INFORMATION SUPPLIED:
▬▬▬▬▬▬
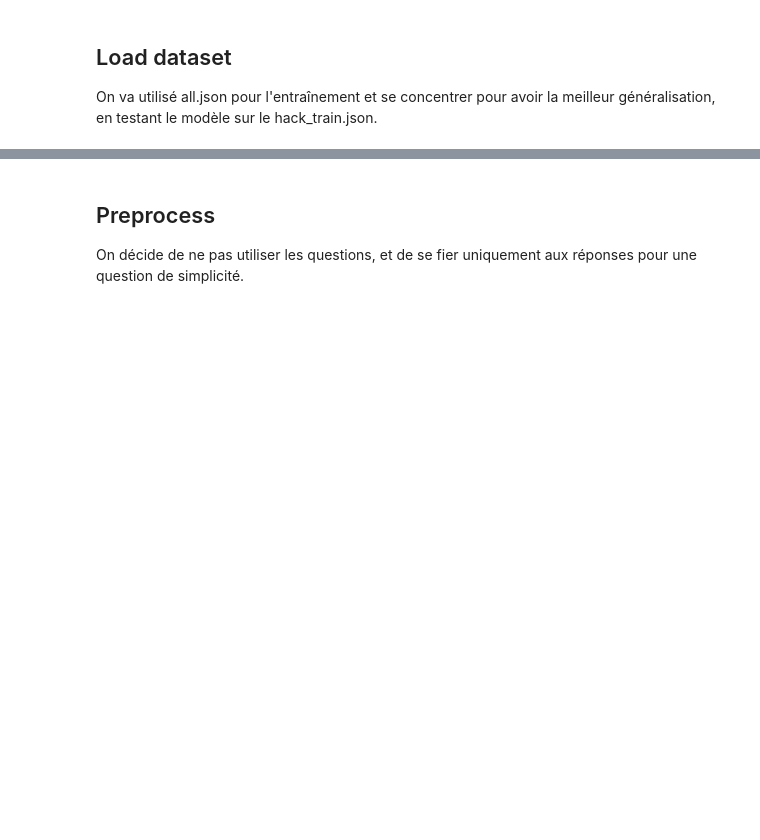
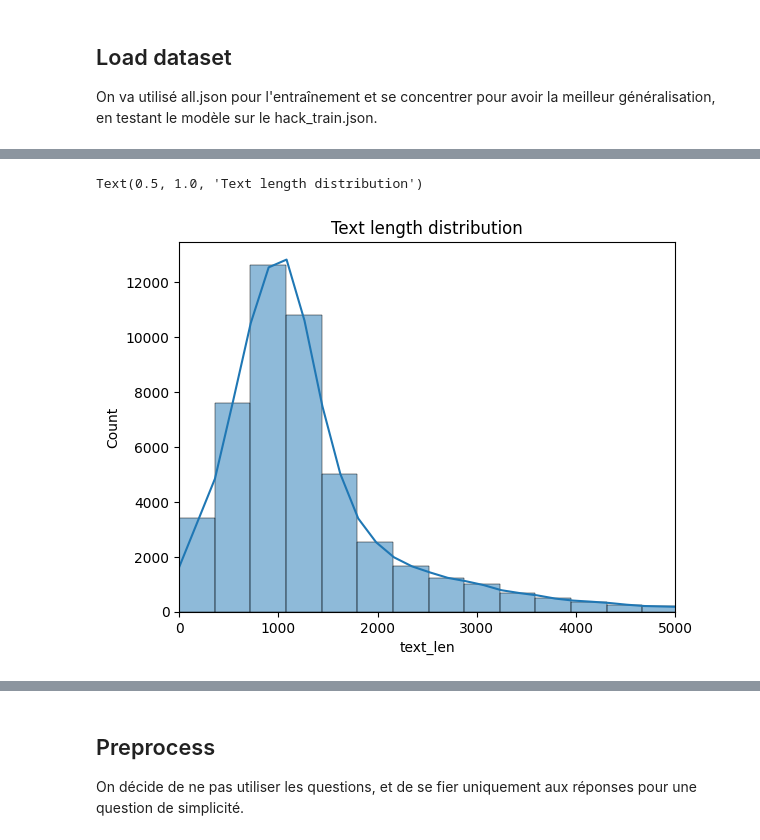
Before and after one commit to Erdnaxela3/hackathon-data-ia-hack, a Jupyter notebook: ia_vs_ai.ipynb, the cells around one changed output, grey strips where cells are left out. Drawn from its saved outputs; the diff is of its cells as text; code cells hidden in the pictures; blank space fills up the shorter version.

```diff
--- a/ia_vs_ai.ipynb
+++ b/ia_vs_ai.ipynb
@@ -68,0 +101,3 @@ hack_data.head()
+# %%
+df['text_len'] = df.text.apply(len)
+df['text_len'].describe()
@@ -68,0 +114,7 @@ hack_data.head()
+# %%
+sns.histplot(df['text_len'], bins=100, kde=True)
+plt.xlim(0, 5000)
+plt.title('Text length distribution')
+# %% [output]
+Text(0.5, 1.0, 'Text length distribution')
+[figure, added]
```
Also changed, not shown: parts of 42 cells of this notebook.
▬▬▬▬▬▬
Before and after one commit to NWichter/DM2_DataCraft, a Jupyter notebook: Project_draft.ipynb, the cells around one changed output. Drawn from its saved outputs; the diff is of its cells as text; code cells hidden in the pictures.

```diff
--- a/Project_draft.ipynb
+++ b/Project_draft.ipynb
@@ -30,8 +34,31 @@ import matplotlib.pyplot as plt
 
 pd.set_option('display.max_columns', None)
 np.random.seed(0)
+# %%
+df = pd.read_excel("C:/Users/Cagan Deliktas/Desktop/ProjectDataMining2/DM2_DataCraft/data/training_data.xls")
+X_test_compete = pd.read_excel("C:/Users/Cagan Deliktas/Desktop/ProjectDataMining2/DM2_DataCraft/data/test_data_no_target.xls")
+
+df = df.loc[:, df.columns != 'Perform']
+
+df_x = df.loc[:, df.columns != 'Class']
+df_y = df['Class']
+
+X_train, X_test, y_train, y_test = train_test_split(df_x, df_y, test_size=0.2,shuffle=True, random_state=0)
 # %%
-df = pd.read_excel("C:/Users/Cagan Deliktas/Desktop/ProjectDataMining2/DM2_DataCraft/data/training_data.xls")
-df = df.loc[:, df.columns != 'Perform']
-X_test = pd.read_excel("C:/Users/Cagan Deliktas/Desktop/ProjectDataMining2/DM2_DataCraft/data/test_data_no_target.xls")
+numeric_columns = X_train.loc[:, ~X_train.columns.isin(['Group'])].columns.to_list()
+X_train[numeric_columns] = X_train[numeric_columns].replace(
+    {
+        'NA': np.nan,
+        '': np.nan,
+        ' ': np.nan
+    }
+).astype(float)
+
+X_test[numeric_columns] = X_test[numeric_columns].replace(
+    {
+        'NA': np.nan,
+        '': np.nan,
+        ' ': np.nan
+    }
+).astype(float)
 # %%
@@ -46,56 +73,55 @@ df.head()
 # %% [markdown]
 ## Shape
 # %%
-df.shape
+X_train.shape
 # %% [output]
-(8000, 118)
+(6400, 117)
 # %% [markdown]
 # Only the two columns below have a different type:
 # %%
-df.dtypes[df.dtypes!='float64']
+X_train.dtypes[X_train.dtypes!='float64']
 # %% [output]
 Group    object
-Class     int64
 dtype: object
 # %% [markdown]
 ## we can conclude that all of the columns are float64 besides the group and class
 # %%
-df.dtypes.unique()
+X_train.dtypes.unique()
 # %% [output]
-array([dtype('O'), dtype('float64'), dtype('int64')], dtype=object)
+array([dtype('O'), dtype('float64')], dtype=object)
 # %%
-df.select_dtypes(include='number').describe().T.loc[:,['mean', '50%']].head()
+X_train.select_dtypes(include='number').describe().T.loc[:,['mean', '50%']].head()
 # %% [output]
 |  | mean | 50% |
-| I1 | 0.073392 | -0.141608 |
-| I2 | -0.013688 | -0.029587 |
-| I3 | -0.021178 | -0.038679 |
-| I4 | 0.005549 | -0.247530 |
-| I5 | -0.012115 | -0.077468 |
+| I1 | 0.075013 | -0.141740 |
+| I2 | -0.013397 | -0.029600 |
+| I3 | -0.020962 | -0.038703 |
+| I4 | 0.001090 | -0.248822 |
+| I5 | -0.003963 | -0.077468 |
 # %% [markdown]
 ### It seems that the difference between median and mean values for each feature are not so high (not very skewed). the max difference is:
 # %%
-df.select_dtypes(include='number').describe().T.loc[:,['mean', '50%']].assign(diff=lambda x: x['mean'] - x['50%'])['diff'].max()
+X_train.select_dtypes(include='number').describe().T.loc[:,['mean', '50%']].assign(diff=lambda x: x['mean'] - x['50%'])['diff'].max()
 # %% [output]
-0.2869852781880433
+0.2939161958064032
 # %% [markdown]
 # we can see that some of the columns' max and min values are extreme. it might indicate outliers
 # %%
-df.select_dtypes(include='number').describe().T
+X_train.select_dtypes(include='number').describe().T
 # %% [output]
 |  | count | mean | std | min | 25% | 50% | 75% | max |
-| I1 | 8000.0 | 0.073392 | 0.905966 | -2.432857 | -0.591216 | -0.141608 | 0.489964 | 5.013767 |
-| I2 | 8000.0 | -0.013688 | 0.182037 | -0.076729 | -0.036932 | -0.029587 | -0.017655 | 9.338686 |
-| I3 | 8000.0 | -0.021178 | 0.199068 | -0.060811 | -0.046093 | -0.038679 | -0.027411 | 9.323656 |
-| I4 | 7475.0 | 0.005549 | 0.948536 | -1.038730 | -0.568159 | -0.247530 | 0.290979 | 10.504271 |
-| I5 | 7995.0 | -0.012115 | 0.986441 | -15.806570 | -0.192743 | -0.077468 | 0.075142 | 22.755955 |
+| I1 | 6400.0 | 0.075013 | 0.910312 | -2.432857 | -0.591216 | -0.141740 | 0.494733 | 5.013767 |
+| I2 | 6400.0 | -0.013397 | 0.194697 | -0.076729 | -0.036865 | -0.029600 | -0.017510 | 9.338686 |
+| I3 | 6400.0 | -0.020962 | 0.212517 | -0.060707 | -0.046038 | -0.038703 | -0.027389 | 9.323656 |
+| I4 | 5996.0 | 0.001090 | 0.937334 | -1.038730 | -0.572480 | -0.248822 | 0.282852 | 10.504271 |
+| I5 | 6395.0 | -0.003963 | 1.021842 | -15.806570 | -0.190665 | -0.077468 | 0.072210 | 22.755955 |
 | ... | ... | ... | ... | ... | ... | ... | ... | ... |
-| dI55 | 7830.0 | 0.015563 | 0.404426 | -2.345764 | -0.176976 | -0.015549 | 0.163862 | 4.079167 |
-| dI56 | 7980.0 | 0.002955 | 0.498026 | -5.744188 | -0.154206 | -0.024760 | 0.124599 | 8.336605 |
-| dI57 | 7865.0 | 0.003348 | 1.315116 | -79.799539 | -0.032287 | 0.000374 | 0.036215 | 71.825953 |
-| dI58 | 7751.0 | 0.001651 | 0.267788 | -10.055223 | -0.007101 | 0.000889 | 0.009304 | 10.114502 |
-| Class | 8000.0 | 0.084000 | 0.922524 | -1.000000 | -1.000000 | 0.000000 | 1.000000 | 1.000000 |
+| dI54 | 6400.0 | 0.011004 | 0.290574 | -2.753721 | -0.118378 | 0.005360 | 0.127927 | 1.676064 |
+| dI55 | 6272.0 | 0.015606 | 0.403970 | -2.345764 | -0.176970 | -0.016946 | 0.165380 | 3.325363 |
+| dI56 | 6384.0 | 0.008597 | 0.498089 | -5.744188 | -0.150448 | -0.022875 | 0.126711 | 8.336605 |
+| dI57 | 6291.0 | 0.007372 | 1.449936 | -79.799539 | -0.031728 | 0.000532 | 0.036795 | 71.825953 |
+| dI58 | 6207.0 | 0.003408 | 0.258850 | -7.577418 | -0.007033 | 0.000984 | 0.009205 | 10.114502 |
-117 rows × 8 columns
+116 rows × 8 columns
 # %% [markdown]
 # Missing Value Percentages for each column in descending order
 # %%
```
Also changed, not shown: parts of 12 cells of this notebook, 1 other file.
▬▬▬▬▬▬
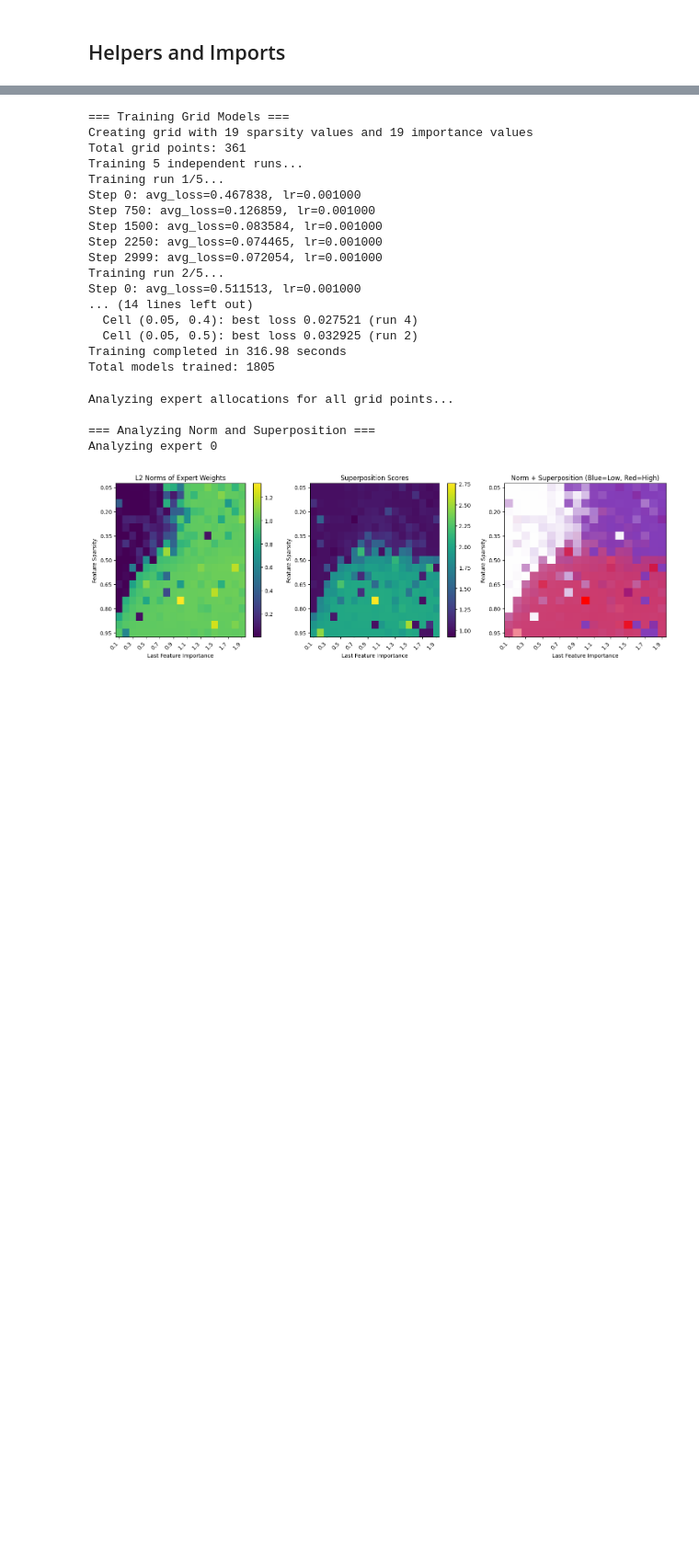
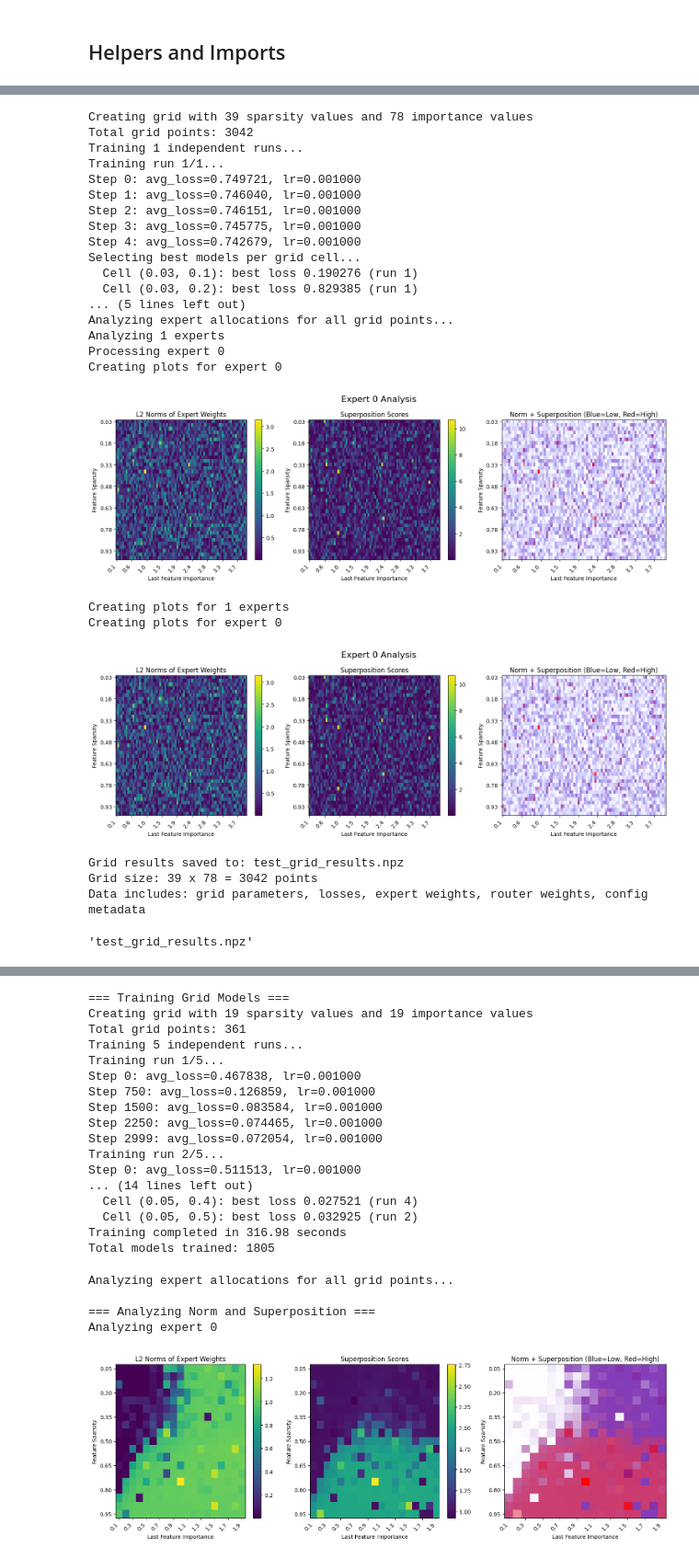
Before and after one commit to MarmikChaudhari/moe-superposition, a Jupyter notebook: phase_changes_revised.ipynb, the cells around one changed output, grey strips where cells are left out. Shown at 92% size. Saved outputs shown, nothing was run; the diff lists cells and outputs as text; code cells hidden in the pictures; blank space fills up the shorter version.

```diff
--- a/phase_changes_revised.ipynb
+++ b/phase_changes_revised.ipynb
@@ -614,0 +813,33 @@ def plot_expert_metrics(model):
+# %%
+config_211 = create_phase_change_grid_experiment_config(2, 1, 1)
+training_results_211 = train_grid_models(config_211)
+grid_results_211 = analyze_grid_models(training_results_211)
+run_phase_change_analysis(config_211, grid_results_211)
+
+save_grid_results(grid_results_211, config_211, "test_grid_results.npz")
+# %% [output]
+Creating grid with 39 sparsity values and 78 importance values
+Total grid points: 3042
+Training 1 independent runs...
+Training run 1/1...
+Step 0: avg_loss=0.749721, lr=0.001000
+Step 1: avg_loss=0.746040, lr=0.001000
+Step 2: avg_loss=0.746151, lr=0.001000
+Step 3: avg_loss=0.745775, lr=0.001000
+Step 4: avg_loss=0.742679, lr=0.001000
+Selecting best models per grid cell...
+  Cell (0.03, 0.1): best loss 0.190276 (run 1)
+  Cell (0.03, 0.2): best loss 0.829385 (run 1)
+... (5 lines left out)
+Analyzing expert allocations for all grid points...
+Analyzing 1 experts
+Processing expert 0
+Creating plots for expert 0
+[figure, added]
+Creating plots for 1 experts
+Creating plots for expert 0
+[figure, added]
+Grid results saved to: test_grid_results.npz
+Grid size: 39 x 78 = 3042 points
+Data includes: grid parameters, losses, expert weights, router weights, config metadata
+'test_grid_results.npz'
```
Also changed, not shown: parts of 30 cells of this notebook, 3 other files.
▬▬▬▬▬▬
EXERCISE DETAILS:
Where the line holding "to Erdnaxela3/hackathon-data-ia-hack, a" appears in the listing above, start reproducing exactly, and end with the line holding "Also changed, not shown: parts of 42".

SOLUTION FOR THIS TASK:
Before and after one commit to Erdnaxela3/hackathon-data-ia-hack, a Jupyter notebook: ia_vs_ai.ipynb, the cells around one changed output, grey strips where cells are left out. Drawn from its saved outputs; the diff is of its cells as text; code cells hidden in the pictures; blank space fills up the shorter version.

```diff
--- a/ia_vs_ai.ipynb
+++ b/ia_vs_ai.ipynb
@@ -68,0 +101,3 @@ hack_data.head()
+# %%
+df['text_len'] = df.text.apply(len)
+df['text_len'].describe()
@@ -68,0 +114,7 @@ hack_data.head()
+# %%
+sns.histplot(df['text_len'], bins=100, kde=True)
+plt.xlim(0, 5000)
+plt.title('Text length distribution')
+# %% [output]
+Text(0.5, 1.0, 'Text length distribution')
+[figure, added]
```
Also changed, not shown: parts of 42 cells of this notebook.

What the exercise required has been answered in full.